Avast Premier is the company's flagship home user offering, and it adds a Webcam Shield that could come in handy for laptops with built-in cameras; a Data Shredder, which wipes the space on the drive where a file used to be, rather than just deleting it (deletion just tags that space to be overwritten by other data, instead of truly erasing the file from your storage device); and it automates the software updater to work in the background, rather than requiring user interaction.

If you use Windows XP or Vista, however, be aware that Avast will end support for these operating systems on November 20, 2018.

The takeaways

  • Avast has released the 2019 versions of its antivirus security suites, and Avast Free now has the anti-phishing feature that used to be exclusive to the paid versions. The company says that anti-phishing is more accurate than before.
  • In addition to scanning for malware, Avast can evaluate the security of your home Wi-Fi network, manage passwords, and help keep your other software up-to-date.

See also

Tom McNamara is a Senior Editor for CNET's Download.com.
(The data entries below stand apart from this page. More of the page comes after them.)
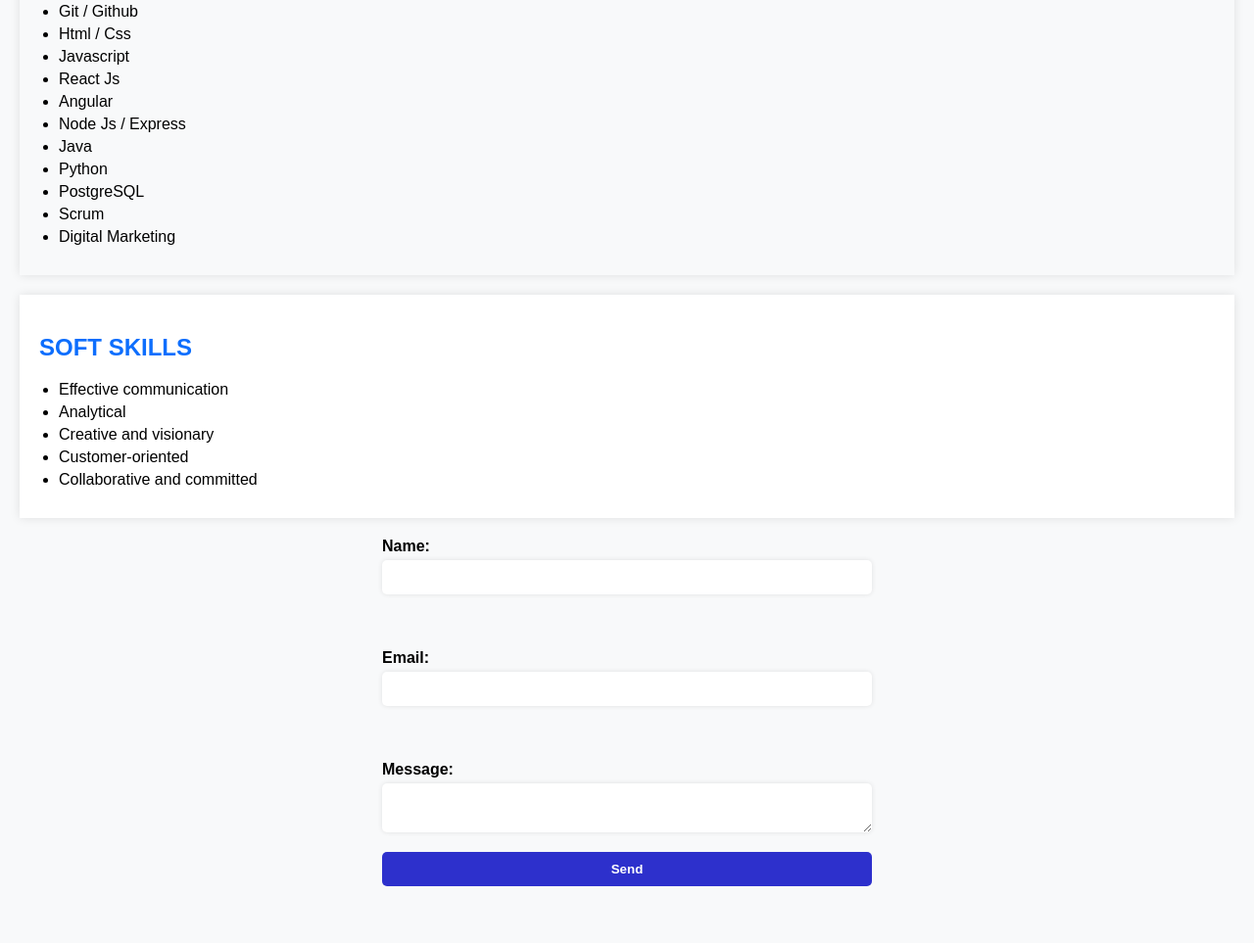
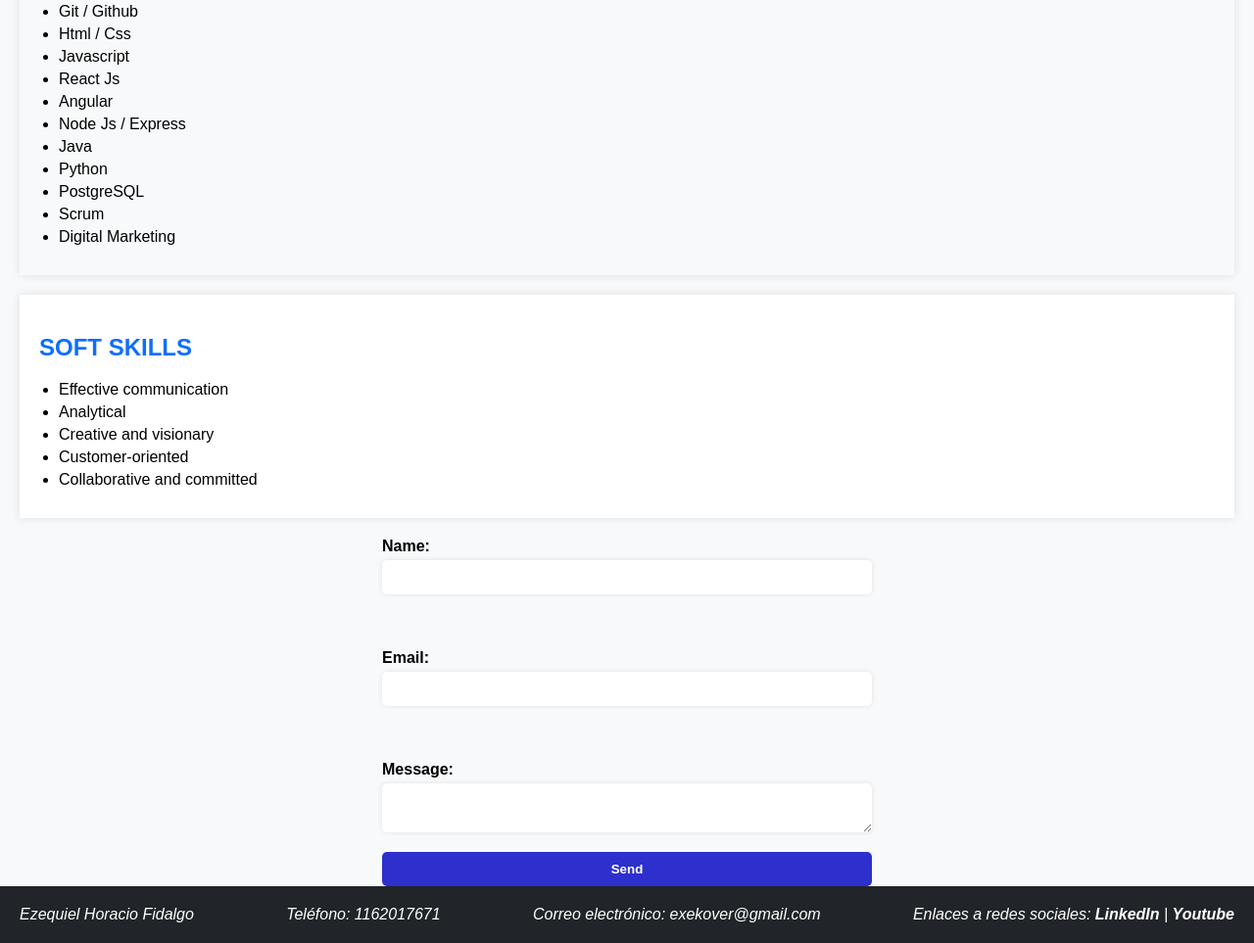
Before and after one commit to ExeFidalgo/CV-WEB, a plain HTML site: page index.html in a window 1280 px wide. Shown: the part 2979-3942 px from the top of the page at 98% size. Before the commit the page ends 3884 px from the top, so only its background shows below. Drawn offline with Linux system fonts and the light colour scheme.

Commit message:
Footer nuevo

```diff
--- a/index.html
+++ b/index.html
@@ -145,5 +145,11 @@
     </div>
     </div>
 </body>
+<footer>
+  <p>Ezequiel Horacio Fidalgo</p>
+  <p>Teléfono: 1162017671</p>
+  <p>Correo electrónico: exekover@gmail.com</p>
+  <p>Enlaces a redes sociales: <a href="https://www.linkedin.com/in/ezequiel-horacio-fidalgo/">LinkedIn</a> | <a href="https://www.youtube.com/@ExeFidalgo">Youtube</a></p>
+</footer>
 
 </html>
--- a/style.css
+++ b/style.css
@@ -146,3 +146,26 @@ button[type="submit"] {
 button[type="submit"]:hover {
   background-color: #3e8e41;
 }
+
+footer {
+  background-color: var(--secondary-color);
+  color: #fff;
+  padding: 20px;
+  display: flex;
+  flex-wrap: wrap;
+  justify-content: space-between;
+}
+
+footer p {
+  margin: 0;
+}
+
+footer a {
+  color: #fff;
+  text-decoration: none;
+  font-weight: bold;
+}
+
+footer a:hover {
+  text-decoration: underline;
+}
```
He mainly covers Windows, mobile and desktop security, games, Google, streaming services, and social media. Tom was also an editor at Maximum PC and IGN, and his work has appeared on CNET, PC Gamer, MSN.com, and Salon.com. He's also unreasonably proud that he's kept the same phone for more than two years.